The apparent failure of a North Korean missile launch on Sunday seems to have allowed the threat of a catastrophic war to recede. Neither President Donald Trump nor Kim Jong-un has backed down, yet neither has been forced into delivering on his threats. This may have been the best possible outcome of the crisis in the short term, but it was a remission, not a cure. The underlying and apparently insoluble conflict remains and there is little sign of the kind of clear and careful thinking on either side which will be needed to scale it down. The North Korean regime is a ruthless tyranny with a clear aim in view, while Mr Trump is vainglorious, sentimental and unpredictable. Both sides have been hooting and bellowing at each other in a manner foreign to diplomacy: a North Korean general boasted on Saturday that his country could defeat all its enemies so that there would be nothing left even to sign a ceasefire, while Mr Trump tweeted last week that “North Korea is looking for trouble. If China decides to help, that would be great. If not, we will solve the problem without them! U.S.A.” There was a time when we asked whether the president of the USA could be trusted with his finger on the nuclear button. Now we have to worry as well whether he can be trusted with a mobile phone. North Korea won’t start a war because of one of his provocative tweets, but it might well respond with a counter provocation which he felt he could not ignore. All the choices open to him then would be bad.
This has been clear since 1994, when the Clinton administration considered a pre-emptive war with North Korea. The CIA war-gamed the consequences, and concluded that even a conventional war might lead to a million deaths in South Korea after an air strike had taken out the North Korean facilities. The arithmetic looks much worse now. The North Koreans have nuclear weapons and may have the means to deliver them at least as far away as Japan. Even if all of them were eliminated there remains a ferocious conventional arsenal at the disposal of the leadership, which has not grown any less dangerous since 1994. All of these estimates are shrouded in uncertainty, as everything about North Korea must be, including the size and location of its nuclear armament. We don’t even know whether they have nuclear missiles: they have the missiles and they have the bombs, but to put them together into reliable weapons in the face of vigorous American cyber-sabotage involves further technical challenges which may not have been met. But even hypothetical missiles have proved a powerful deterrent. To unleash them would ensure a terrible retaliation, fatal for the country as well as the regime, but if it were losing a conventional war the regime might feel it had nothing to lose and that it might as well take down as much and as many enemies as it could. So there is no reasonable case for the use of force against Pyongyang except as a very last resort. Mr Trump will by now have been told very forcefully by his own advisers as well, perhaps, as by China’s Xi Jinping, that there is no cheap demonstration of US power available here, and perhaps no effective one either.

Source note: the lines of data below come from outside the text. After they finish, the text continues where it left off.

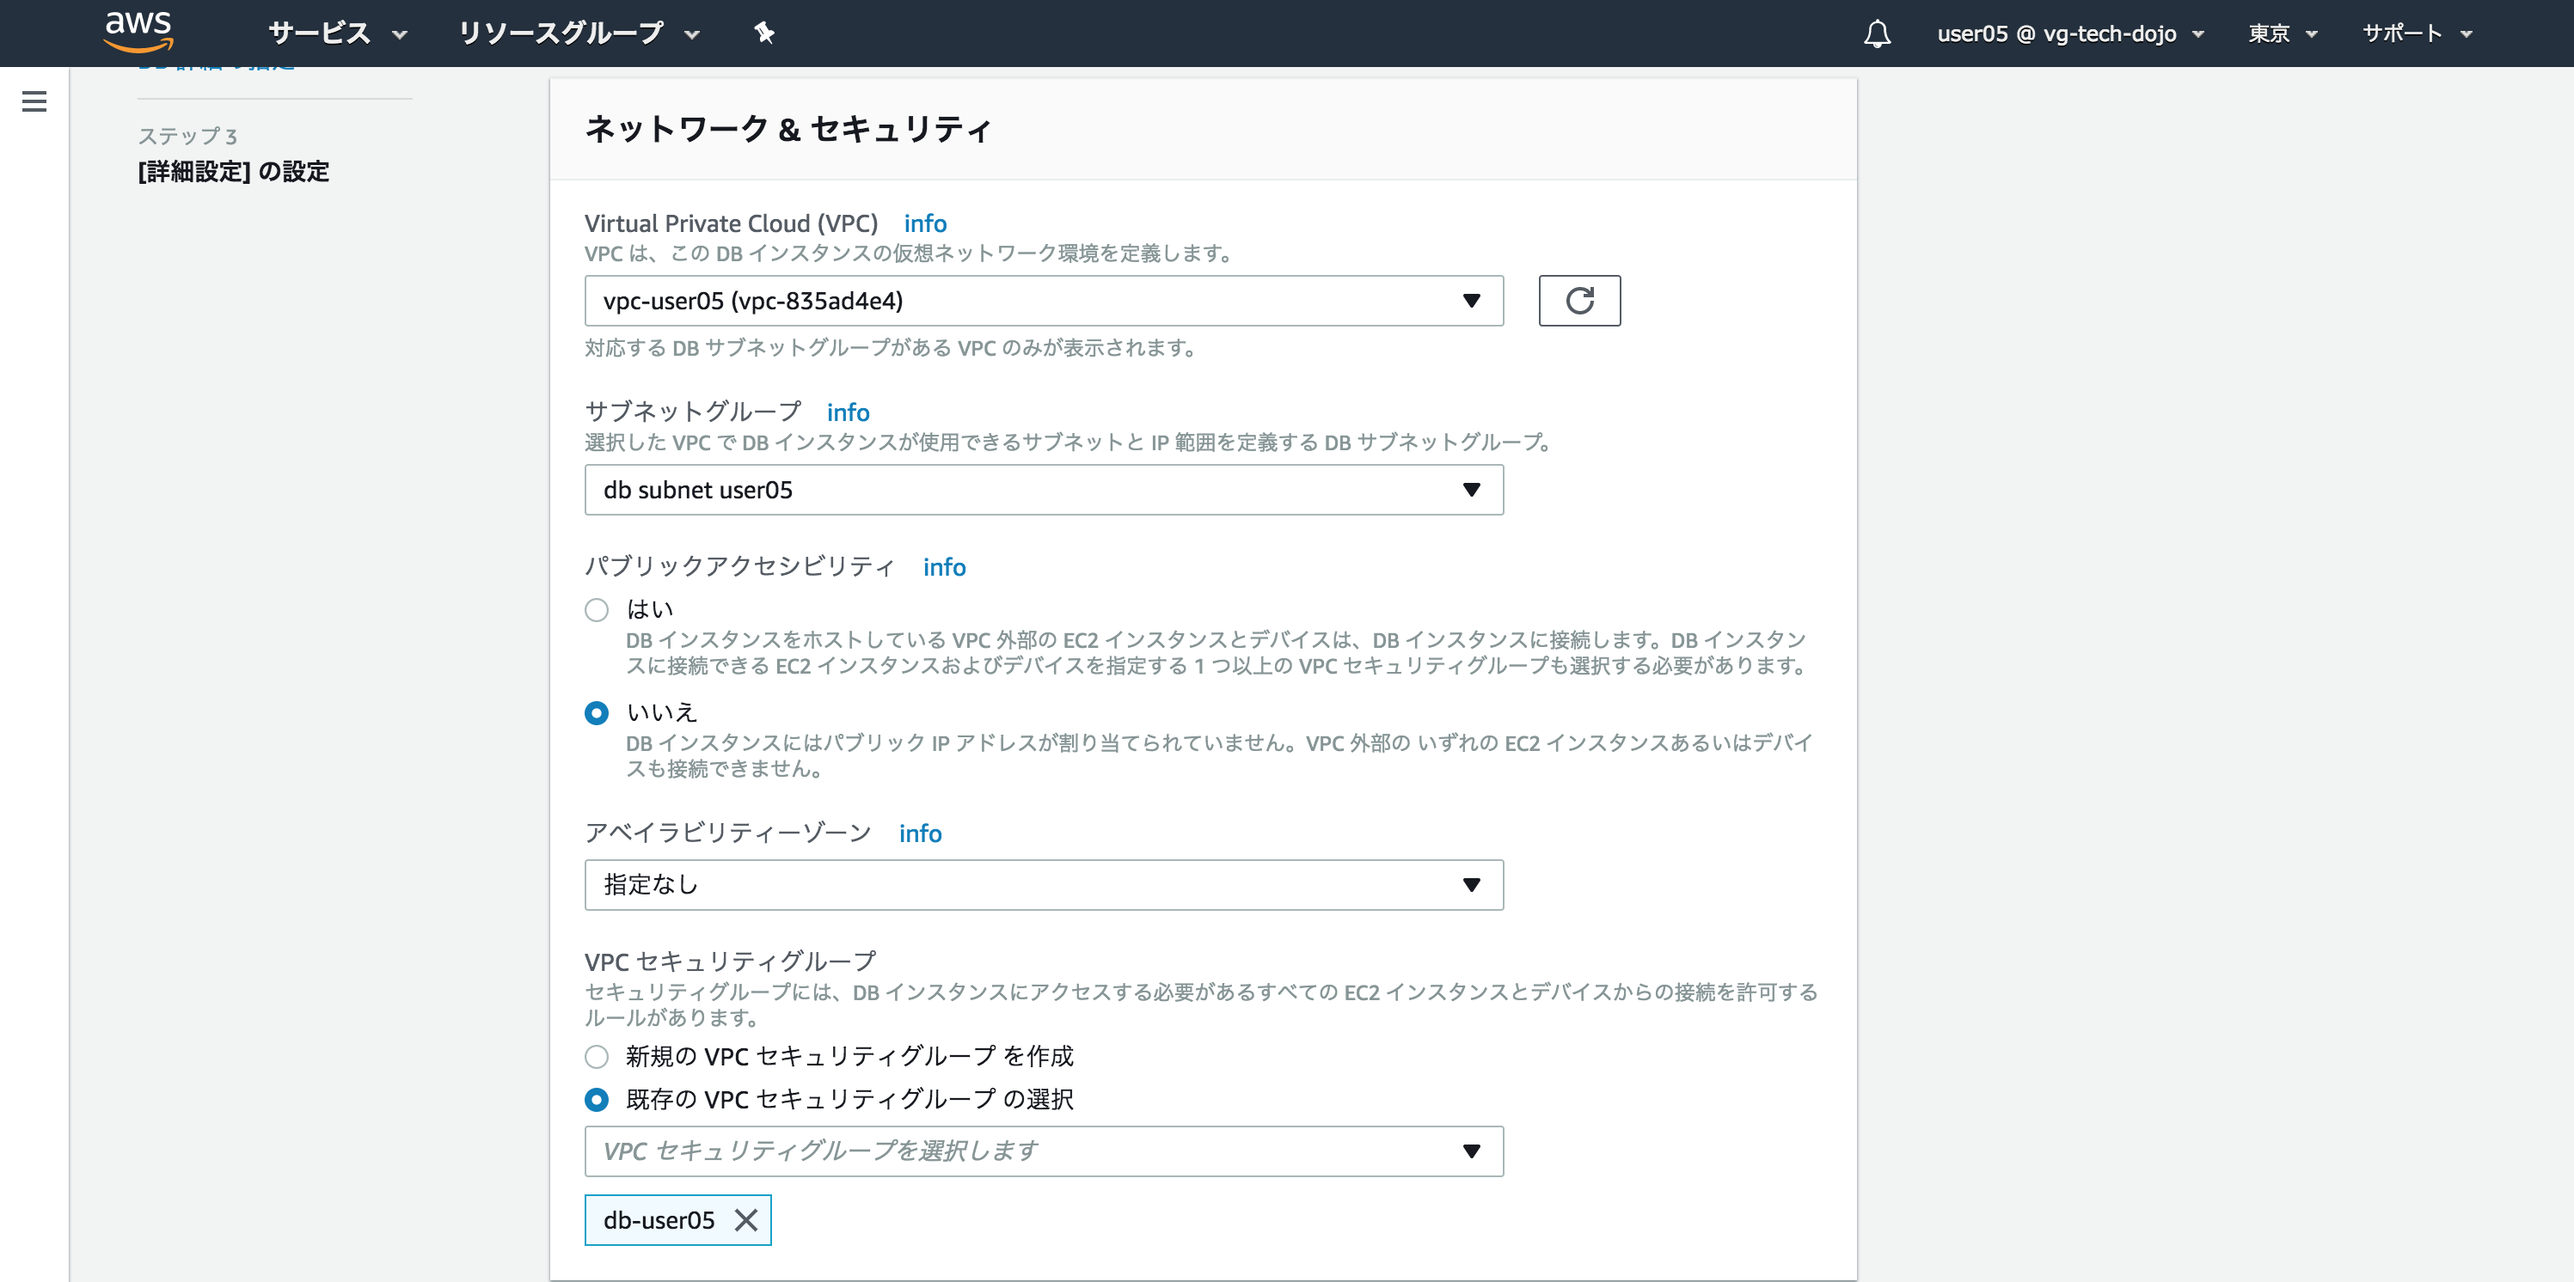
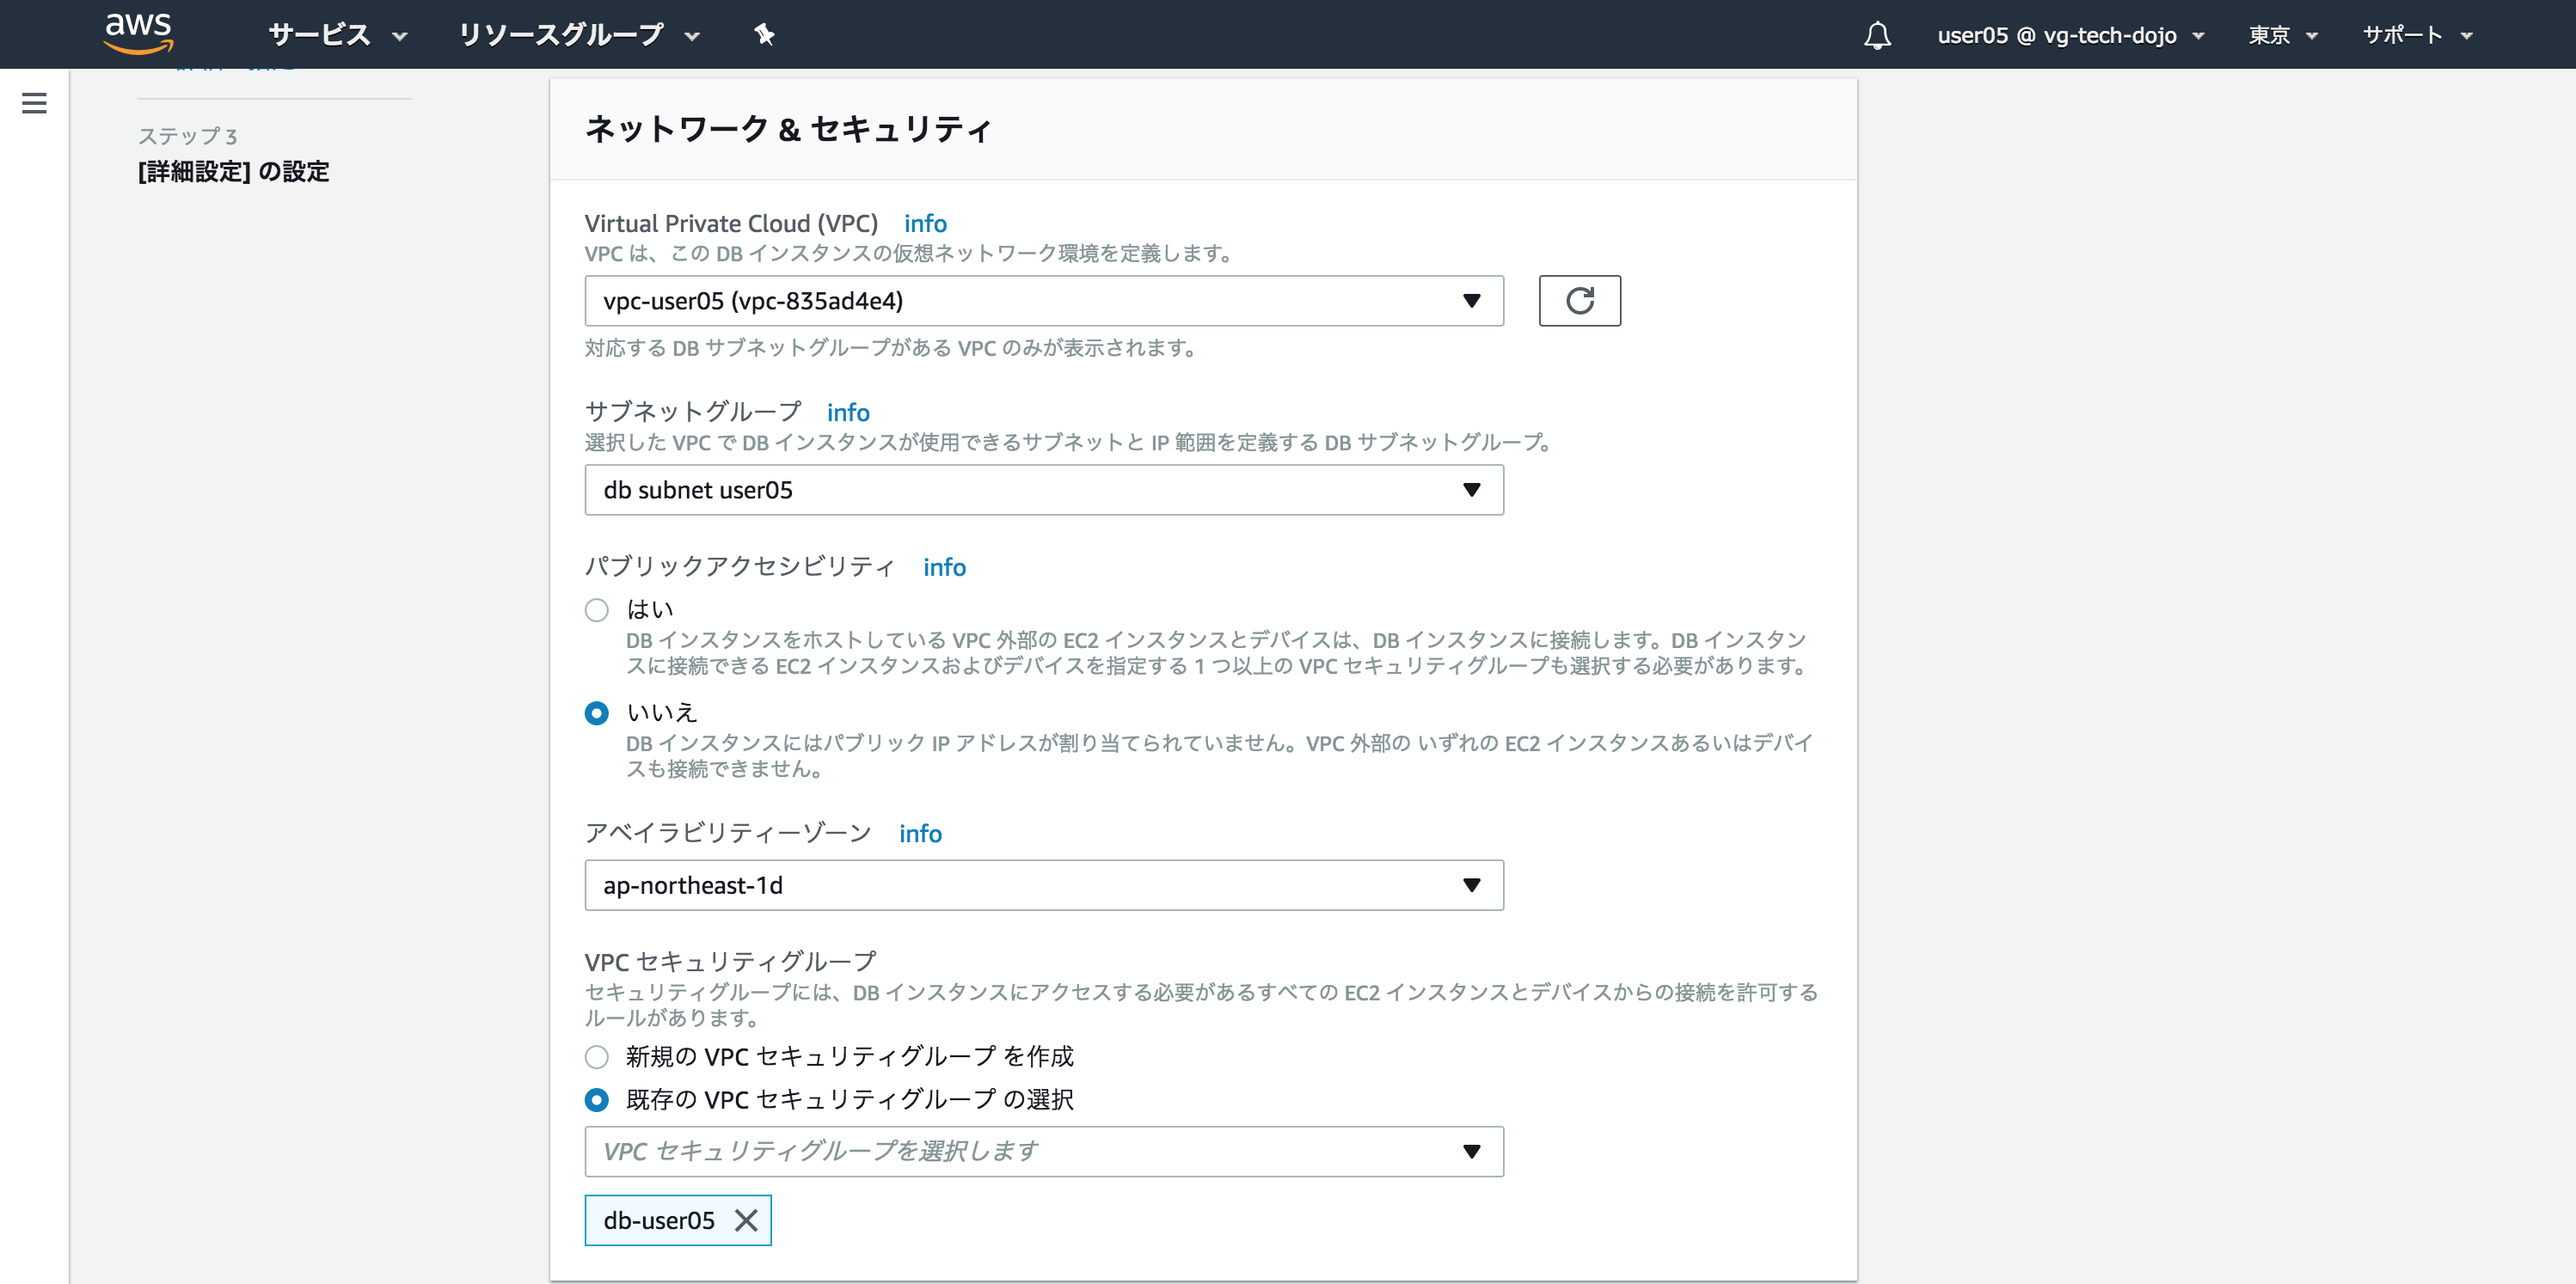
commit

diff --git a/Step-2.md b/Step-2.md
@@ -102,3 +102,42 @@ RDS(Relational Database Service)、Auroraについて調べてみましょう(10
 ![rds-8](./images/step-2/rds-8.png "RDS8")
 
 ----
+
+## 接続確認
+**EC2サーバにSSH接続し、EC2サーバからAuroraに接続してみましょう。また作成したAuroraインスタンスが意図したセグメントに配置されているかも確認しましょう。**
+
+```
+$ ssh -i 1day-userXX.pem -o StrictHostKeyChecking=no ec2-user@ec2-XXXXXX.com
+[ec2-user@ip-10-0-0-65 ~]$
+```
+
+**クラスタエンドポイントを使用してAuroraに接続しましょう。読み書きの権限についても確認しましょう。**
+
+**注意 wp-userXX-cluster.cluster-cenae7eyijpr.ap-northeast-1.rds.amazonaws.comは各自のクラスタエンドポイントに直すこと**
+
+```
+$ mysql -u admin -p -hwp-userXX-cluster.cluster-cenae7eyijpr.ap-northeast-1.rds.amazonaws.com
+mysql> select @read_only;
++------------+
+| @read_only |
++------------+
+| NULL       |
++------------+
+1 row in set (0.00 sec)
+```
+
+**読み込みエンドポイントを使用してAuroraに接続しましょう。読み書きの権限についても確認しましょう。**
+
+**注意 wp-userXX-cluster.cluster-ro-cenae7eyijpr.ap-northeast-1.rds.amazonaws.comは各自の読み込みエンドポイントに直すこと**
+
+```
+$ mysql -u admin -p -hwp-userXX-cluster.cluster-ro-cenae7eyijpr.ap-northeast-1.rds.amazonaws.com
+
+mysql> select @read_only;
++------------+
+| @read_only |
++------------+
+| NULL       |
++------------+
+1 row in set (0.00 sec)
+```

diff --git a/README.md b/README.md
@@ -1,2 +1,17 @@
 # AWS-Hands-On
+このハンズオンでは主にAWSマネジメントコンソールを使用し以下について学びます
+
+[Step-1](./Step-1.md)で学ぶこと
+
+1. VPCを使用したプライベートネットワークの作成
+2. プライベートネットワーク内にAMIを使用しEC2インスタンスの作成
+3. 作成したEC2インスタンスを用いてLinuxサーバのインフラ基礎
+
+[Step-2](./Step2.md)で学ぶこと
+
+1. Linuxミドルウェアレベルでの垂直分散技法(データベースをEC2から分離)
+2. VPCを使用した複数のプライベートネットワークの利用(ネットワーク1 インターネットゲートウェイとしてのパブリックサブネット、ネットワーク2 プライベートサブネット)
+3. Amazon Auroraの作成
+
+[Step-3](./Step3.md)で学ぶこと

A war, then, would be the worst possible outcome to this crisis. It would cause unimaginable devastation and suffering and disrupt the world economy, which is now so tightly interlinked around the globe. That does not mean there is a best outcome but there may be a least worst. North Korea will not give up its nuclear deterrent. Every time the Americans bomb another country, the case for its weapon is strengthened in the eyes of Pyongyang. But it just might be persuaded to agree to some kind of deal which would freeze the programme in exchange for supplies of all that the country desperately needs. This is not ideal. It would need China’s cooperation. Both sides would try to cheat and neither could trust the other for a moment. Nonetheless, to quote Winston Churchill, whom Mr Trump believes he emulates, jaw-jaw is better than war-war.